Czech President Miloš Zeman is considering using his veto to block the new school law, his spokesman Jiří Ovčáček said, according to the news agency ČTK. Ovčáček did not give reasons for the president’s possible stance. President Zeman has in the past spoken out against greater steps at schools towards the inclusion of the minority groups and children with various disabilities but this is not covered in the proposed law. It calls for obligatory leaving exams to include mathematics and for all two year olds to be offered places in schools from 2020. The president later announced his veto, arguing that the changes would put a heavy financial burden on some local councils.
Trading in New World Resources, the company owning the mining company OKD, were suspended from trading on the London Stock Exchange on Wednesday. The ČTK news agency reported that NWR is attempting to get trading suspended on the Prague and Warsaw exchanges as well. The Prague excahgne later said trading would be suspended Thursday. Shares in NWR lost around 20% of their value on the Prague exchange at opening on Wednesday where they were trading at 8 halers each.
Representatives of the Visegrad Four countries meeting in Prague have condemned a European Commission proposal aimed at fine tuning its system for sharing out immigrants. The new proposal includes cash penalties on countries which fail to take their share of the overall quota. Czech foreign minister Lubomír Zaorálek said such a proposal dividing EU countries should not have been tabled. His Hungarian counterpart Peter Szijjarto said the proposal was inadmissible and amounted to blackmail. Polish and Slovak ministers also criticized the proposal. The Visegrad ministers also attacked the Commission proposal to abolish Turkish visas, saying the country should not be given favourable treatment compared with others. Central European counties argue most immigrants don’t want to come to their states. The Commission says the latest proposed measures are about solidarity.
Foreign Ministers from the Visegrad Four, currently headed by the Czech Republic, met with their counterparts from the so-called Eastern Partnership in Prague on Wednesday. The ČTK agency said the aim is to discuss the future evolution of the grouping composed of Armenia, Azerbaijan, Belarus, Georgia, Moldova, and Ukraine. Some bilateral talks were already held on Tuesday. The meeting is also being attended by the European Commissioner for Enlargement Johannes Hahn and diplomats from Germany, Sweden, and the Netherlands. The Eastern Partnership countries are being offered closer economic and diplomatic ties with the EU but not membership of the economic and political bloc.The Visegrad ministers repeated strong support for the partnership and a woillingness to deepen it further.
A court has ruled that the city of Plzeň does not have to pay a development company more than 1.85 billion crowns. The ruling was given Wednesday that compensation does not have to be offered to the company Amadeus whose plans for a large commercial centre in the city were rejected by a local referendum three years ago.

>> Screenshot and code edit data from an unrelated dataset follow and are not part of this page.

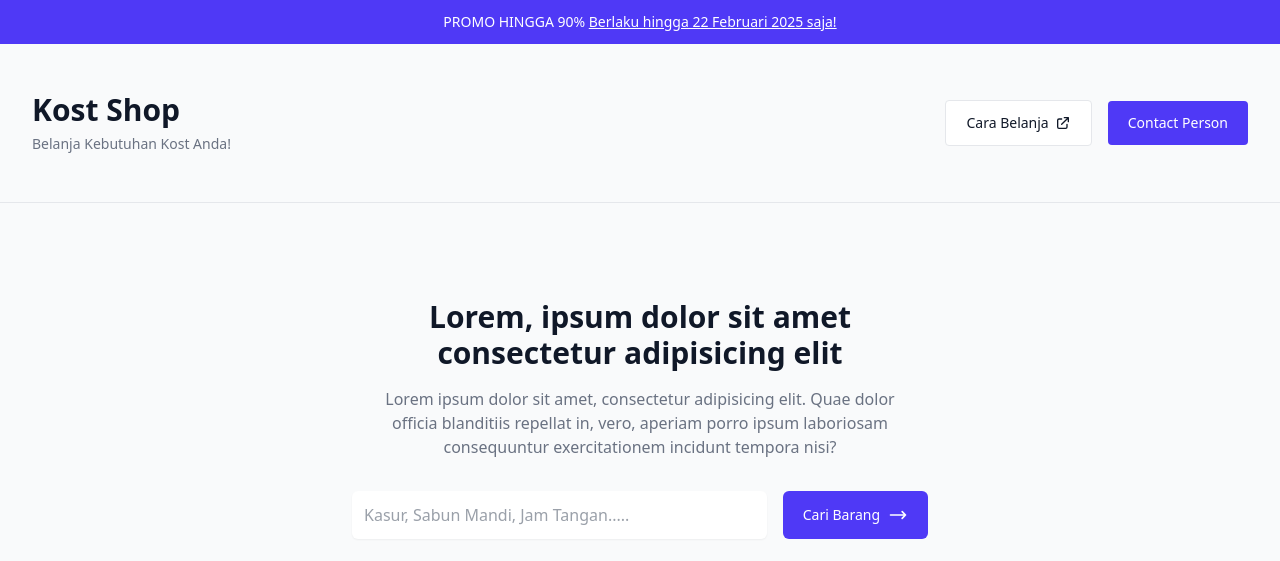
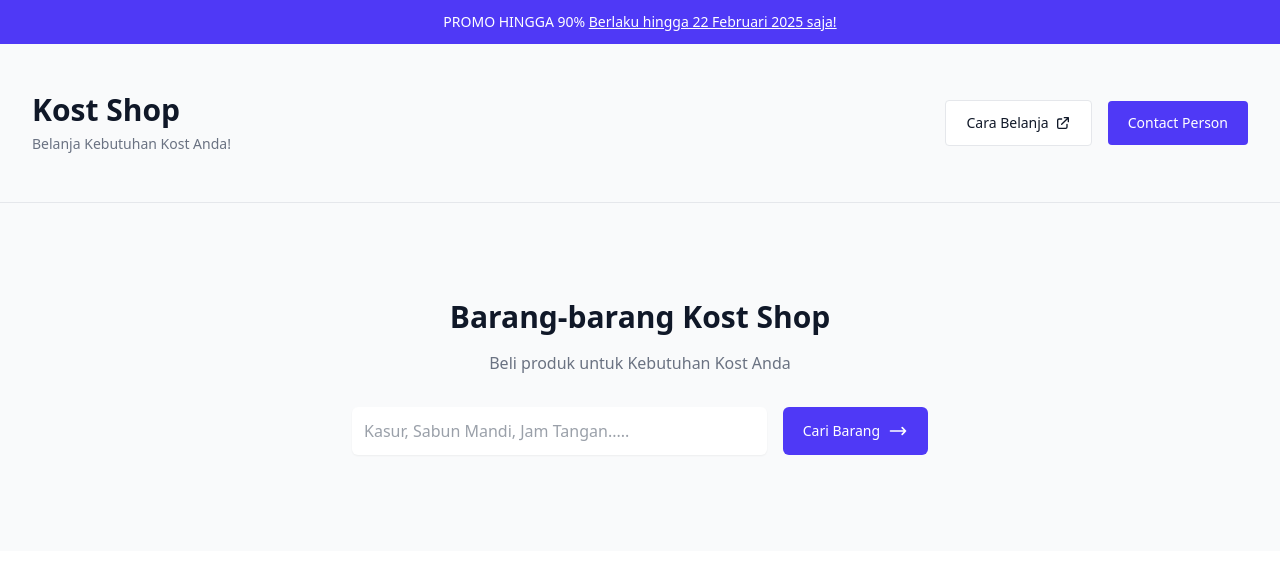
Before and after one commit to NaufalShidqi69/Kost-Shop, a plain HTML site: page index.html in a window 1280 px wide. Shown: the top 561 px of the page. Drawn offline with nearby package versions, Linux system fonts and the light colour scheme.

Commit message:
Update index.html

```diff
--- a/index.html
+++ b/index.html
@@ -69,13 +69,11 @@
     <div class="p-8 md:p-12 lg:px-16 lg:py-24">
       <div class="mx-auto max-w-lg text-center">
         <h2 class="text-2xl font-bold text-gray-900 md:text-3xl">
-          Lorem, ipsum dolor sit amet consectetur adipisicing elit
+          Barang-barang Kost Shop
         </h2>
 
         <p class="hidden text-gray-500 sm:mt-4 sm:block">
-          Lorem ipsum dolor sit amet, consectetur adipisicing elit. Quae dolor officia blanditiis
-          repellat in, vero, aperiam porro ipsum laboriosam consequuntur exercitationem incidunt
-          tempora nisi?
+        Beli produk untuk Kebutuhan Kost Anda
         </p>
       </div>
 
```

The developer lodged a demand for compensation for the thwarted Corso America project in January 2015. It has a similar demand for compensation over a similar project with the city of Ostrava.
In ice hockey, the Czech squad departed for the world championship in Moscow and St. Petersburg on Wednesday. The championships begin on Friday. Czech coach Vladimír Vůjtek admitted at Prague airport that the squad is different from what he might have hoped for because some players were unavailable but that the Czechs were still capable of challenging for medals. The Czech team lost 3:0 to Canada in the last warm up game before the championships on Tuesday night.